(Data records)
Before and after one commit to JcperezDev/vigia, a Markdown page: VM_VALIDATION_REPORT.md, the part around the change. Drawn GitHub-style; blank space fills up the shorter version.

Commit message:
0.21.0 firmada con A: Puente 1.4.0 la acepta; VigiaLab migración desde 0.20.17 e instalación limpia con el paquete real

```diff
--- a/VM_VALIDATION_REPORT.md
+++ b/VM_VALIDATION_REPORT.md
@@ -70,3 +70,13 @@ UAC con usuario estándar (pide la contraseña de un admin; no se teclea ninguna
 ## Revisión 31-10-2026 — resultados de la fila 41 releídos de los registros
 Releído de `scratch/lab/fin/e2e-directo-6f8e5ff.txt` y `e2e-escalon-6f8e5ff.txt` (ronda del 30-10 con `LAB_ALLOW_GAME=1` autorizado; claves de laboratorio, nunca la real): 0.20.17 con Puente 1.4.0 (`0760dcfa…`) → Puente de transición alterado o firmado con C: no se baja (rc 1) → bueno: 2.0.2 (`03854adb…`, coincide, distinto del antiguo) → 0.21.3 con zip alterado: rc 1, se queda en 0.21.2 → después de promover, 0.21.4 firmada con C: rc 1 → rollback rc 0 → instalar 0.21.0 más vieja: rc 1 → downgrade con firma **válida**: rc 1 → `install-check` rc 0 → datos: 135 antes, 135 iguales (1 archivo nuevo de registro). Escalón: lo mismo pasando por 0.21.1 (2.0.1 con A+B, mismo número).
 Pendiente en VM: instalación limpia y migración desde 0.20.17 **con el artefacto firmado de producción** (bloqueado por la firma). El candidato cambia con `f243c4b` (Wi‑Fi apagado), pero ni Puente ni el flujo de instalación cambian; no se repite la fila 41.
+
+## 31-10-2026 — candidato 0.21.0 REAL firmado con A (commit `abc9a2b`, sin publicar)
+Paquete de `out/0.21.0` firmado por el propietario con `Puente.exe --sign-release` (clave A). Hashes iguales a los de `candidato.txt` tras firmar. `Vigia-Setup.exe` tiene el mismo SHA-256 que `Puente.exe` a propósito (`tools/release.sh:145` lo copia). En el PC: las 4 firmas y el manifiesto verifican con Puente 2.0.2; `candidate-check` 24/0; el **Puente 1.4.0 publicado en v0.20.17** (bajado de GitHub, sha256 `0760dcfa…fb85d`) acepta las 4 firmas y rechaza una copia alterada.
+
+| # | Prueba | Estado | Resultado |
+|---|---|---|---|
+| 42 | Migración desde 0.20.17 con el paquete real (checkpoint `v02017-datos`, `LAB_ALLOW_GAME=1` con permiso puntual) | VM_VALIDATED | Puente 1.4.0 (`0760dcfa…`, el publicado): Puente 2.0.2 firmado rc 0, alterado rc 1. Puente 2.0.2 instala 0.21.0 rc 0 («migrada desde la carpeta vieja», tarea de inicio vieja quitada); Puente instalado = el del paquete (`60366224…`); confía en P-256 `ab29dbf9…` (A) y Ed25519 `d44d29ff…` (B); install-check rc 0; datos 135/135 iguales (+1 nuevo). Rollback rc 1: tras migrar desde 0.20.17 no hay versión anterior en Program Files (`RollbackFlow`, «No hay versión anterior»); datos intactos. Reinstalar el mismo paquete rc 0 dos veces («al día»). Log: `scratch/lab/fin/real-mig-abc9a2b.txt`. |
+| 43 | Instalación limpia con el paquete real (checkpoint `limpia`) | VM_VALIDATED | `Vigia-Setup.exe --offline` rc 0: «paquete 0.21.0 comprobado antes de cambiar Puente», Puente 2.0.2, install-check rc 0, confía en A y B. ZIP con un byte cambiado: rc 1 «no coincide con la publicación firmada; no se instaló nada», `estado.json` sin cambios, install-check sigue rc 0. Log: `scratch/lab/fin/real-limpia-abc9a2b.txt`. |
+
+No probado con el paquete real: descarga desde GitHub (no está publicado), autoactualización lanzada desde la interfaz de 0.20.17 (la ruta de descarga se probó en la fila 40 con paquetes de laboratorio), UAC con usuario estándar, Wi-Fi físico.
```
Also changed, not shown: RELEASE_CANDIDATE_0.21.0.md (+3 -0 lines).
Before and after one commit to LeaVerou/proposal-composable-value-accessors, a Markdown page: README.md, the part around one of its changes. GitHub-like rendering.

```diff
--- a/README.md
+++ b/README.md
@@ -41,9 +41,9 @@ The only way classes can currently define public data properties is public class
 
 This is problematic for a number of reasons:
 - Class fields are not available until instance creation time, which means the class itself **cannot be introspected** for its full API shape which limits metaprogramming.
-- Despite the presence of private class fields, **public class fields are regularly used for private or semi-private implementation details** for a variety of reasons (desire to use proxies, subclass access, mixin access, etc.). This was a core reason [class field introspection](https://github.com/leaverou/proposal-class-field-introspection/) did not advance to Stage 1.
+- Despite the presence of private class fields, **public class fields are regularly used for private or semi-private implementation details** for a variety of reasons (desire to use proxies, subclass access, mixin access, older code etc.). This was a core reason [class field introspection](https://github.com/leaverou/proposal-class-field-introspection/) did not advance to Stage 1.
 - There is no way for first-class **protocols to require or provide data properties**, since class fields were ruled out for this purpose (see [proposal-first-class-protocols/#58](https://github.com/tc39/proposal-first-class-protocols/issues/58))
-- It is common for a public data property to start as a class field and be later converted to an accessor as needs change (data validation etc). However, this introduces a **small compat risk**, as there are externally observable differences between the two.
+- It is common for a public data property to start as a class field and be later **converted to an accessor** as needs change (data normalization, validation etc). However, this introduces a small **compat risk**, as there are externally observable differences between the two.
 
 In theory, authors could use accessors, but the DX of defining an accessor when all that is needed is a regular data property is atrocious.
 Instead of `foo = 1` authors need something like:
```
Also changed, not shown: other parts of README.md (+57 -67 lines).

### Task objective
Each line in the data that holds the string "antes" needs to be copied.

### Response area
 Releído de `scratch/lab/fin/e2e-directo-6f8e5ff.txt` y `e2e-escalon-6f8e5ff.txt` (ronda del 30-10 con `LAB_ALLOW_GAME=1` autorizado; claves de laboratorio, nunca la real): 0.20.17 con Puente 1.4.0 (`0760dcfa…`) → Puente de transición alterado o firmado con C: no se baja (rc 1) → bueno: 2.0.2 (`03854adb…`, coincide, distinto del antiguo) → 0.21.3 con zip alterado: rc 1, se queda en 0.21.2 → después de promover, 0.21.4 firmada con C: rc 1 → rollback rc 0 → instalar 0.21.0 más vieja: rc 1 → downgrade con firma **válida**: rc 1 → `install-check` rc 0 → datos: 135 antes, 135 iguales (1 archivo nuevo de registro). Escalón: lo mismo pasando por 0.21.1 (2.0.1 con A+B, mismo número).
+| 43 | Instalación limpia con el paquete real (checkpoint `limpia`) | VM_VALIDATED | `Vigia-Setup.exe --offline` rc 0: «paquete 0.21.0 comprobado antes de cambiar Puente», Puente 2.0.2, install-check rc 0, confía en A y B. ZIP con un byte cambiado: rc 1 «no coincide con la publicación firmada; no se instaló nada», `estado.json` sin cambios, install-check sigue rc 0. Log: `scratch/lab/fin/real-limpia-abc9a2b.txt`. |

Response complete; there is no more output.